Click continued for the complete list. Coming soon in our continuing year in review coverage: agency trends, the top five pitches of 2009 and more…

1) Facebook Makes Changes to “Fan Pages”

Facebook’s changes to their “Fan Pages” in March — which are destinations set up on the social network by everyone from celebrities to large brands — was possibly the innovation that brought brands and marketers on to the social network en-masse, giving them a formal and better way to communicate. Perhaps the biggest change was that status updates from fan pages now appeared in user’s news feeds “more often,” wrote David Berkowitz in Advertising Age. This positioned brands in the same way as ones’ “friends” on the social network for the first time.


The new options certainly caught on. COO Sheryl Sandberg [pictured] said in an Advertising Week keynote speech this past September that there are more than 1.4 million active fan pages on Facebook and “three of the top 15 are brands.” Although, as PRNewser reported in November, only 23% of pages have more than 1,000 fans.

2) Free PR Services Gain Traction

2009 saw many free or “freemium” PR industry services launch or reach critical mass. Peter Shankman’s free “match reporters to sources” email list, Help A Reporter Out, grew to more than 100,000 members. Jason Kintzler’s [pictured] free online press release builder PitchEngine picked up more than 14,000 brands using the service, including CNN, Coca-Cola and IBM.


Mega-agencies Edelman and Waggener Edstrom launched Twitter monitoring and management services, TweetLevel and Twendz, respectively. Other Twitter services such as HootSuite and Tweetdeck were increasingly adopted by PR pros.

3) Social CRM

Notably, launched “Chatter,” a social platform that integrates “profiles, status updates, groups, feeds, and of course, information from Twitter and Facebook,” wrote Altimeter Group analyst Charlene Li. The merging of social media and customer relationship management (CRM) is an area where PR will need to continue to be on top of things.
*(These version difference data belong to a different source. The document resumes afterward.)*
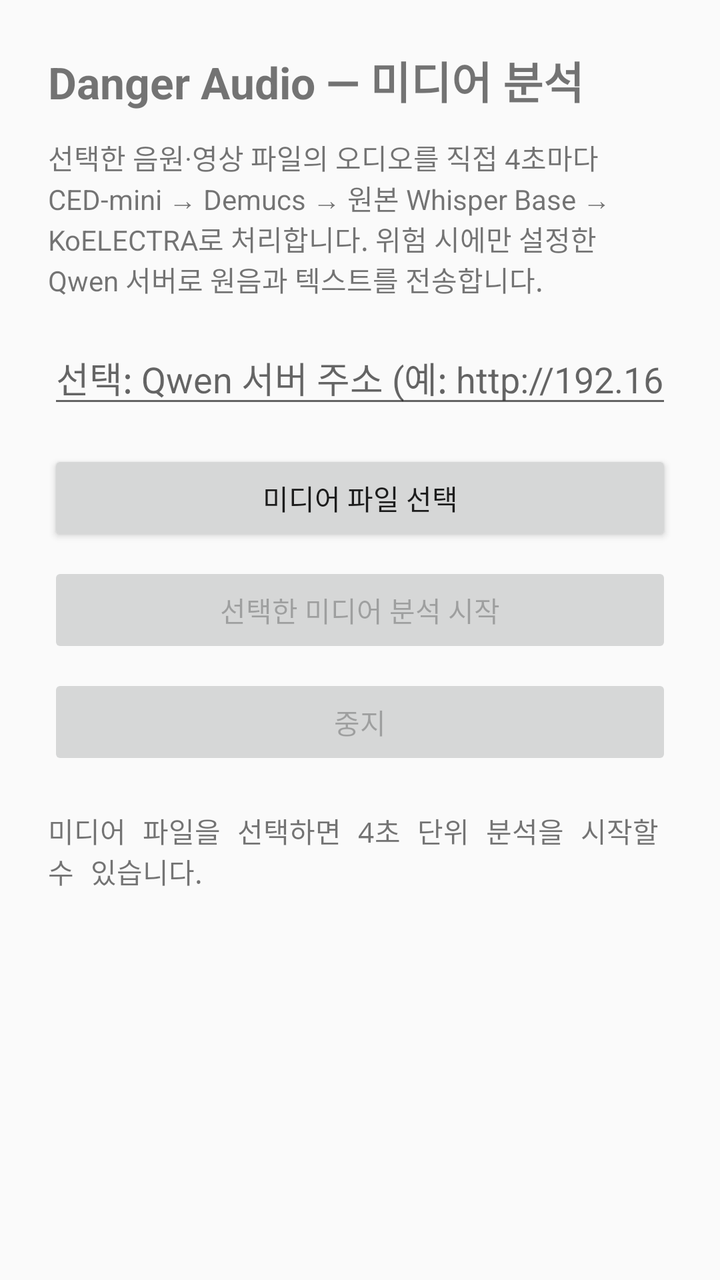
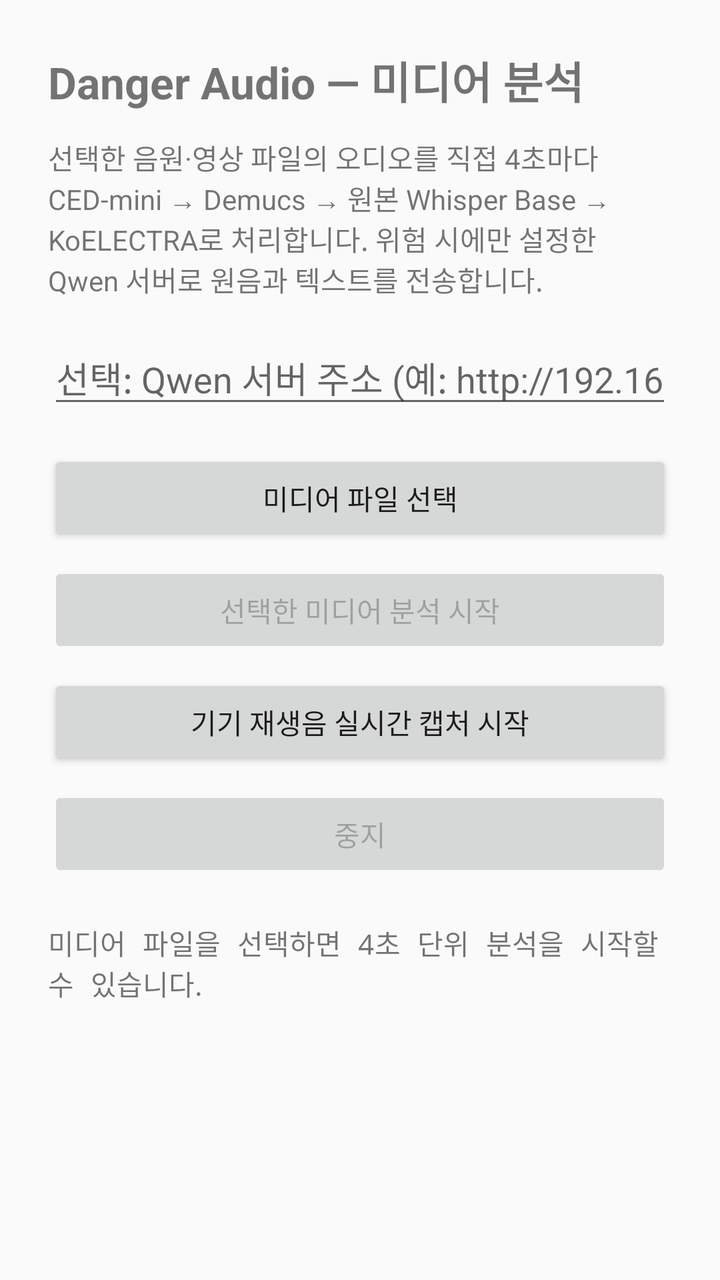

Before-and-after screenshots of an Android layout around one commit, followed by the original layout XML and the change that was made.
<!-- AndroidManifest.xml: application theme Theme.AppCompat.DayNight.NoActionBar -->
<!-- res/layout/activity_main.xml -->
<ScrollView xmlns:android="http://schemas.android.com/apk/res/android" android:layout_width="match_parent" android:layout_height="match_parent" android:fillViewport="true">
  <LinearLayout android:layout_width="match_parent" android:layout_height="wrap_content" android:orientation="vertical" android:padding="24dp">
    <TextView android:layout_width="wrap_content" android:layout_height="wrap_content" android:text="Danger Audio — 미디어 분석" android:textStyle="bold" android:textSize="22sp" />
    <TextView android:id="@+id/description" android:layout_width="match_parent" android:layout_height="wrap_content" android:layout_marginTop="12dp" android:text="선택한 음원·영상 파일의 오디오를 직접 4초마다 CED-mini → Demucs → 원본 Whisper Base → KoELECTRA로 처리합니다. 위험 시에만 설정한 Qwen 서버로 원음과 텍스트를 전송합니다." />
    <EditText android:id="@+id/serverUrl" android:layout_width="match_parent" android:layout_height="wrap_content" android:layout_marginTop="16dp" android:hint="선택: Qwen 서버 주소 (예: http://192.168.x.x:8770/)" android:inputType="textUri" />
    <Button android:id="@+id/chooseButton" android:layout_width="match_parent" android:layout_height="wrap_content" android:layout_marginTop="16dp" android:text="미디어 파일 선택" />
    <Button android:id="@+id/startButton" android:layout_width="match_parent" android:layout_height="wrap_content" android:layout_marginTop="8dp" android:text="선택한 미디어 분석 시작" android:enabled="false" />
    <Button android:id="@+id/stopButton" android:layout_width="match_parent" android:layout_height="wrap_content" android:layout_marginTop="8dp" android:text="중지" android:enabled="false" />
    <TextView android:id="@+id/result" android:layout_width="match_parent" android:layout_height="wrap_content" android:layout_marginTop="20dp" android:textIsSelectable="true" android:text="미디어 파일을 선택하면 4초 단위 분석을 시작할 수 있습니다." android:fontFamily="monospace" />
  </LinearLayout>
</ScrollView>
<!-- resources referenced by this layout -->
<resources>

</resources>

<!-- the commit's change to res/layout/activity_main.xml (unified diff, before → after) -->
@@ -5,6 +5,7 @@
     <EditText android:id="@+id/serverUrl" android:layout_width="match_parent" android:layout_height="wrap_content" android:layout_marginTop="16dp" android:hint="선택: Qwen 서버 주소 (예: http://192.168.x.x:8770/)" android:inputType="textUri" />
     <Button android:id="@+id/chooseButton" android:layout_width="match_parent" android:layout_height="wrap_content" android:layout_marginTop="16dp" android:text="미디어 파일 선택" />
     <Button android:id="@+id/startButton" android:layout_width="match_parent" android:layout_height="wrap_content" android:layout_marginTop="8dp" android:text="선택한 미디어 분석 시작" android:enabled="false" />
+    <Button android:id="@+id/playbackButton" android:layout_width="match_parent" android:layout_height="wrap_content" android:layout_marginTop="8dp" android:text="기기 재생음 실시간 캡처 시작" />
     <Button android:id="@+id/stopButton" android:layout_width="match_parent" android:layout_height="wrap_content" android:layout_marginTop="8dp" android:text="중지" android:enabled="false" />
     <TextView android:id="@+id/result" android:layout_width="match_parent" android:layout_height="wrap_content" android:layout_marginTop="20dp" android:textIsSelectable="true" android:text="미디어 파일을 선택하면 4초 단위 분석을 시작할 수 있습니다." android:fontFamily="monospace" />
   </LinearLayout>
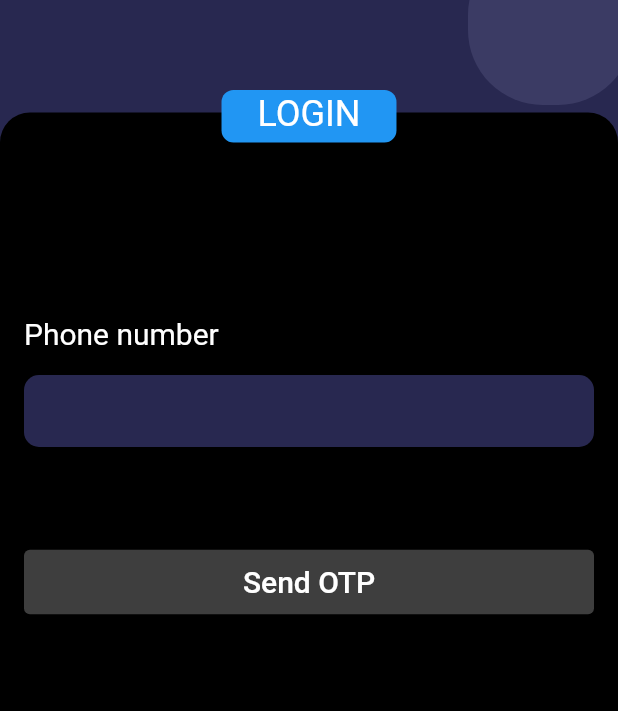
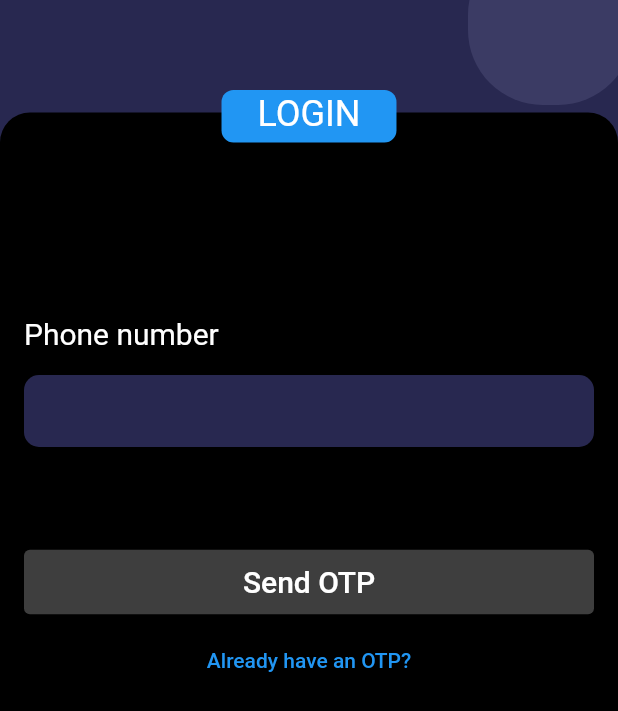
Before and after one commit to sundarlucifer/phnauth_and_qr, a Flutter app: the screen it shows after launch, on a phone screen of 412 x 824 dp. Shown: the top 711 px of the screen. Run offline on Flutter 3.47's test engine with Material 2 defaults, Android fonts, the phone set to English and light mode, and no system bars; our stand-ins replace cloud_firestore, firebase_auth, firebase_core, firebase_storage, qr_flutter; accounts and stored records are empty.

Commit message:
Switch button: sendOTP-enterOTP

```diff
--- a/lib/screens/login/login_form.dart
+++ b/lib/screens/login/login_form.dart
@@ -45,6 +45,13 @@ class _LoginFormState extends State<LoginForm> {
           _buildOtpWidget(),
           SizedBox(height: 50),
           _buildLoginButton(),
+          SizedBox(height: 4),
+          Center(
+            child: TextButton(
+              onPressed: () => setState(() => smsSent = !smsSent),
+              child: Text(smsSent ? 'Switch back to Send OTP?' : 'Already have an OTP?'),
+            ),
+          ),
         ],
       ),
     );
```
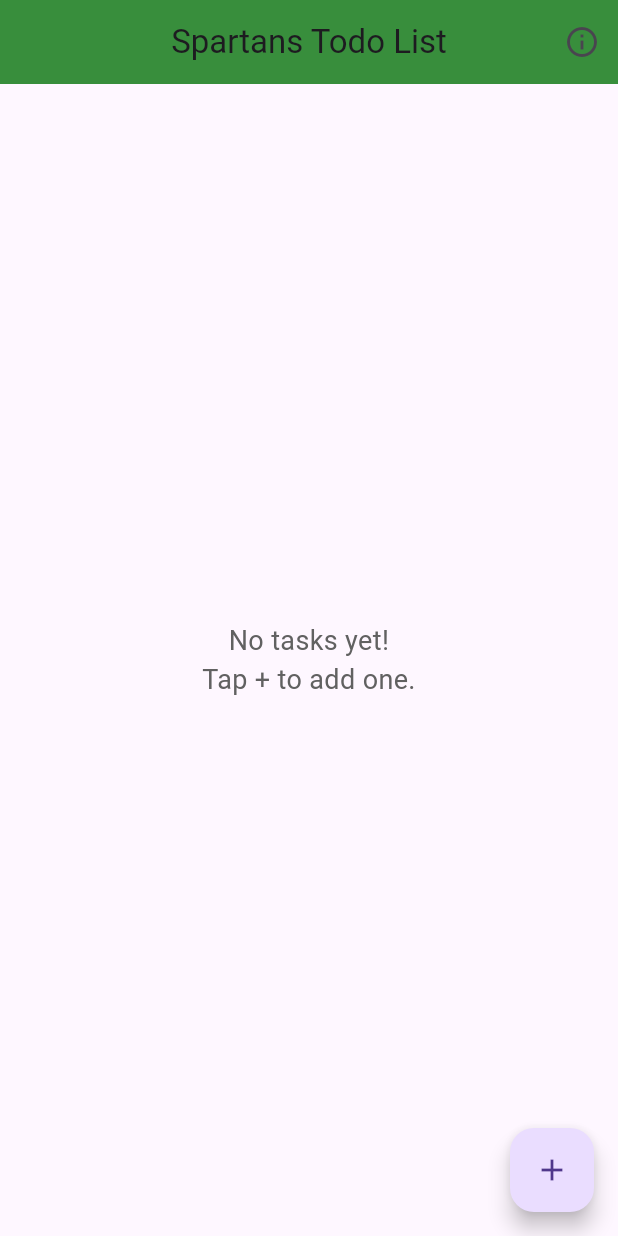
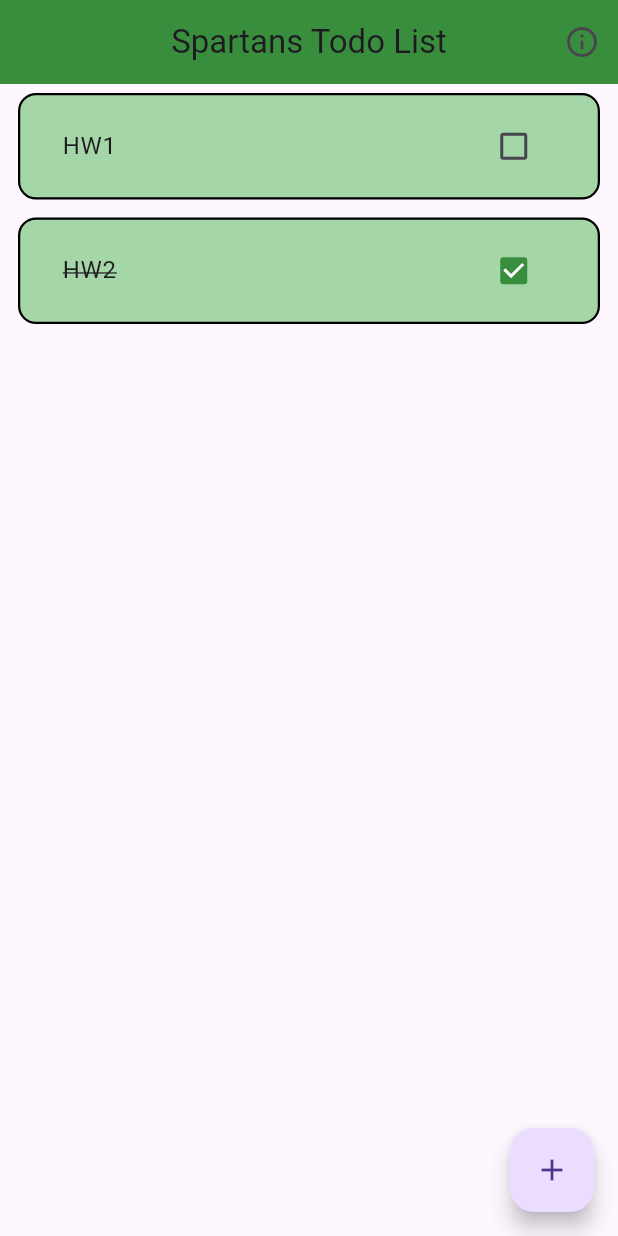
Before and after one commit to AlliK3/todo_monorepo, a Flutter app: the screen it shows after launch, on a phone screen of 412 x 824 dp. Run offline on Flutter 3.47's test engine with Material 3 defaults, Android fonts, the phone set to English and light mode, and no system bars; our stand-ins replace flutter_hooks, flutter_redux, freezed_annotation, go_router, redux, shared_preferences.

Commit message:
Using redux

```diff
--- /dev/null
+++ b/packages/todo_redux/lib/actions.dart
@@ -0,0 +1,19 @@
+import 'package:todo_ui/task.dart';
+
+class AddTaskAction {
+  final Task task;
+
+  AddTaskAction(this.task);
+}
+
+class ToggleTaskAction {
+  final int index;
+
+  ToggleTaskAction(this.index);
+}
+
+class DeleteTaskAction {
+  final int index;
+
+  DeleteTaskAction(this.index);
+}
--- /dev/null
+++ b/packages/todo_redux/lib/app_state.dart
@@ -0,0 +1,13 @@
+import 'package:todo_ui/task.dart';
+
+class AppState {
+  final List<Task> tasks;
+
+  AppState({this.tasks= const[]});
+
+  AppState copyWith({List<Task>? tasks}) {
+    return AppState(
+      tasks: tasks ?? this.tasks,
+    );
+  }
+}
--- a/packages/todo_redux/lib/home.dart
+++ b/packages/todo_redux/lib/home.dart
@@ -1,12 +1,13 @@
 import 'package:flutter/material.dart';
+import 'package:flutter_redux/flutter_redux.dart';
+import 'package:go_router/go_router.dart';
+import 'package:todo_redux/actions.dart';
+import 'package:todo_redux/app_state.dart';
 import 'package:todo_ui/task.dart';
 import 'package:todo_ui/todo.dart';
 import 'package:todo_ui/task_tile.dart';
-import 'package:todo_ui/task_storage.dart';
 import 'package:flutter_hooks/flutter_hooks.dart';
 import 'package:todo_ui/todo_info_dialog.dart';
-import 'package:go_router/go_router.dart';
-
 
 class Home extends HookWidget {
   const Home({super.key});
@@ -14,34 +15,6 @@ class Home extends HookWidget {
 
   @override
   Widget build(BuildContext context) {
-    final TaskStorage _storage = TaskStorage();
-    final tasks = useState<TodoList>(const TodoList([
-      Task(title: 'Phase 1', isChecked: false),
-      Task(title: 'HW', isChecked: false),
-      Task(title: 'HW2',isChecked:  false),
-    ]));
-
-    useEffect(() {
-        _storage.loadTasks().then((loadedTasks) {
-          tasks.value = loadedTasks;
-        });
-        return null;
-      }, []);
-
-  void _saveTasks() {
-    _storage.saveTasks(tasks.value);
-  }
-
-  void showPage()async{
-    final taskTitle = await context.push('/add-task');
-    if (taskTitle is String) {
-      tasks.value = tasks.value.copyWith(
-            tasks: [...tasks.value.tasks, Task(title: taskTitle, isChecked: false)]
-          );
-          _saveTasks();
-    }
-  }
-
 
     return Scaffold(
       appBar: AppBar(
@@ -49,56 +22,66 @@ class Home extends HookWidget {
         backgroundColor: Colors.green[700],
         centerTitle: true,
         actions: [
-          IconButton(
+          StoreConnector<AppState, List<Task>>(
+            converter: (store) => store.state.tasks,
+            builder: (context, tasks) {
+                return IconButton(
                   icon: const Icon(Icons.info_outline),
                   tooltip: 'List Info',
                   onPressed: () {
                     showDialog(
                       context: context,
-                builder: (context) => TodoInfoPage(todoList: tasks.value),
+                      builder: (context) => TodoInfoPage(todoList: TodoList(tasks)),
                     );
                   },
+                );
+            }
           )
         ],
       ),
-      body:  tasks.value.tasks.isEmpty
-    ? Center(
-        child: Column(
-          mainAxisAlignment: MainAxisAlignment.center,
-          children: [
-            Text(
+      body: StoreConnector<AppState, List<Task>>(
+        converter: (store) => store.state.tasks,
+        builder: (context, tasks) {
+          if (tasks.isEmpty) {
+            return Center(
+              child: Text(
                 'No tasks yet!\nTap + to add one.',
                 textAlign: TextAlign.center,
                 style: TextStyle(fontSize: 18, color: Colors.grey[700]),
               ),
-          ],
-        ),
-      )
-    : ListView.builder(
-        itemCount: tasks.value.tasks.length,
-        itemBuilder: (context, index){
+            );
+          }
+
+          return ListView.builder(
+            itemCount: tasks.length,
+            itemBuilder: (context, index) {
+              final task = tasks[index];
+
               return TaskTile(
-            task: tasks.value.tasks[index],
+                task: task,
                 onDelete: () {
-                final updatedTasks = [...tasks.value.tasks]..removeAt(index);
-        tasks.value = tasks.value.copyWith(tasks: updatedTasks);
-                _saveTasks();
+                  StoreProvider.of<AppState>(context)
+                      .dispatch(DeleteTaskAction(index));
                 },
                 onToggle: () {
-                final task = tasks.value.tasks[index];
-                final updatedTasks = [...tasks.value.tasks];
-        final toggled = task.copyWith(isChecked: !task.isChecked);
-        updatedTasks[index] = toggled;
-        tasks.value = tasks.value.copyWith(tasks: updatedTasks);
-                tasks.value = TodoList([...tasks.value.tasks]);
-                _saveTasks();
+                  StoreProvider.of<AppState>(context)
+                      .dispatch(ToggleTaskAction(index));
                 },
               );
-        }
+            },
+          );
+        },
       ),
       floatingActionButton: FloatingActionButton(
-        onPressed: showPage,
-        child: const Icon(Icons.add)),
+        onPressed: () async {
+          final taskTitle = await context.push('/add-task');
+          if (taskTitle is String) {
+            final newTask = Task(title: taskTitle, isChecked: false);
+            StoreProvider.of<AppState>(context).dispatch(AddTaskAction(newTask));
+          }
+        },
+        child: const Icon(Icons.add),
+      )
     );
   }
 }
--- a/packages/todo_redux/lib/main.dart
+++ b/packages/todo_redux/lib/main.dart
@@ -1,16 +1,28 @@
 import 'package:flutter/material.dart';
+import 'package:flutter_redux/flutter_redux.dart';
+import 'package:todo_redux/app_state.dart';
 import 'package:todo_redux/home.dart';
 import 'package:go_router/go_router.dart';
+import 'package:todo_redux/reducer.dart';
+import 'package:todo_ui/task.dart';
 import 'package:todo_ui/task_dialog.dart';
+import 'package:redux/redux.dart';
 
 
 
 void main() {
-  runApp(const MyApp());
+  runApp(MyApp());
 }
 
 class MyApp extends StatelessWidget {
-  const MyApp({super.key});
+  MyApp({super.key});
+  final Store<AppState> _store = Store<AppState>(
+    appReducer,
+    initialState: AppState(tasks: [
+      const Task(title: 'HW1', isChecked: false),
+      const Task(title: 'HW2', isChecked: true)
+    ])
+  );
 
   @override
   Widget build(BuildContext context) {
@@ -22,14 +34,16 @@ class MyApp extends StatelessWidget {
         ),
         GoRoute(
           path: '/add-task',
-          builder: (context, state) => AddTaskPage(),
+          builder: (context, state) => const AddTaskPage(),
         ),
       ],
     );
 
-    return MaterialApp.router(
-      routerConfig: _router,
-      debugShowCheckedModeBanner: false,
+    return StoreProvider(
+      store: _store,
+      child: MaterialApp.router(
+        routerConfig: _router,
+      ),
     );
   }
 }
```
Also changed, not shown: packages/todo_redux/lib/reducer.dart (added, +30 -0 lines), packages/todo_redux/pubspec.yaml (+8 -38 lines), packages/todo_redux/pubspec.lock, 1 other file. Lines whose indentation alone changed are shown as unchanged.
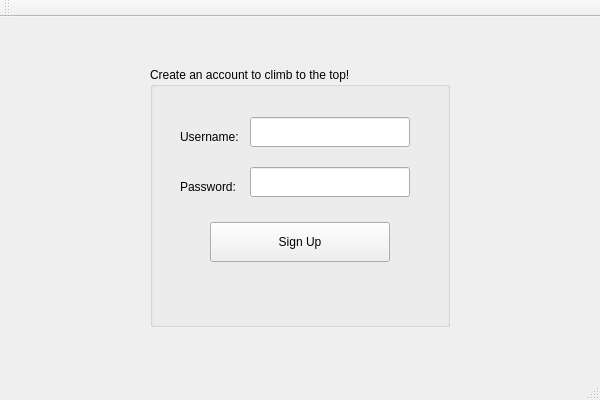
Above: ModernCppProject/HTTPClient/GUI/SignUpMenu.ui from Codreanu-Alexandru/ProjectModernCpp before the change. Below: the same form after it.
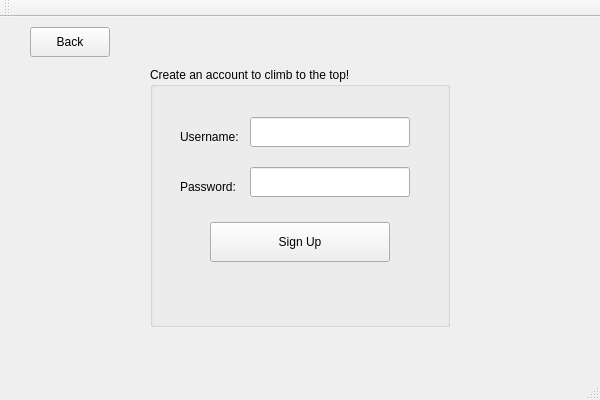
That is the form after the change.

Commit message: Added back button and its functionality in the sign up menu.

What changed in the file:
```diff
--- a/ModernCppProject/HTTPClient/GUI/SignUpMenu.ui
+++ b/ModernCppProject/HTTPClient/GUI/SignUpMenu.ui
@@ -125,6 +125,19 @@
      <string/>
     </property>
    </widget>
+   <widget class="QPushButton" name="back2PushButton">
+    <property name="geometry">
+     <rect>
+      <x>30</x>
+      <y>10</y>
+      <width>80</width>
+      <height>30</height>
+     </rect>
+    </property>
+    <property name="text">
+     <string>Back</string>
+    </property>
+   </widget>
   </widget>
   <widget class="QToolBar" name="mainToolBar">
    <attribute name="toolBarArea">
```
The commit also changes 2 other files.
4) Google Byline Search and Real Time Search

The biggest enhancements to search this year, from a PR perspective, was the ability to view a reporter’s body of work via Google byline search and the addition of Twitter status coupled with the planned addition of Facebook status updates to search results. As PRNewser reported in June, “Byline history was available on Google News all along, though not hyper-linked, and not available in search window functionality. The former allows you to track a journalist even if they change jobs.”


In regards to the addition of Twitter and Facebook updates to Google Search, Google VP of Search Products and User Experience Marissa Mayer wrote, “We believe that our search results and user experience will greatly benefit from the inclusion of this up-to-the-minute data, and we look forward to having a product that showcases how tweets can make search better in the coming months.”

Microsoft’s Bing was the first search engine to strike deals with both Twitter and Facebook.

5) The Death of the Ad-Equivalency Report

This last one perhaps falls under the category of “anti-innovation,” but 2009 may be the year the ad-equivalency report finally dies. The Institute for Public Relations’ Measurement Commission voted in October to ‘reject AVEs (ad value equivalency), the concept and the practice.'”

“…with the rise of social media, AVEs have little meaning when the value of the most traditional media is dropping daily, and the power of individual blogs, many of which don’t accept advertising, is growing exponentially,” wrote measurement guru Katie Paine in a op-ed at the time.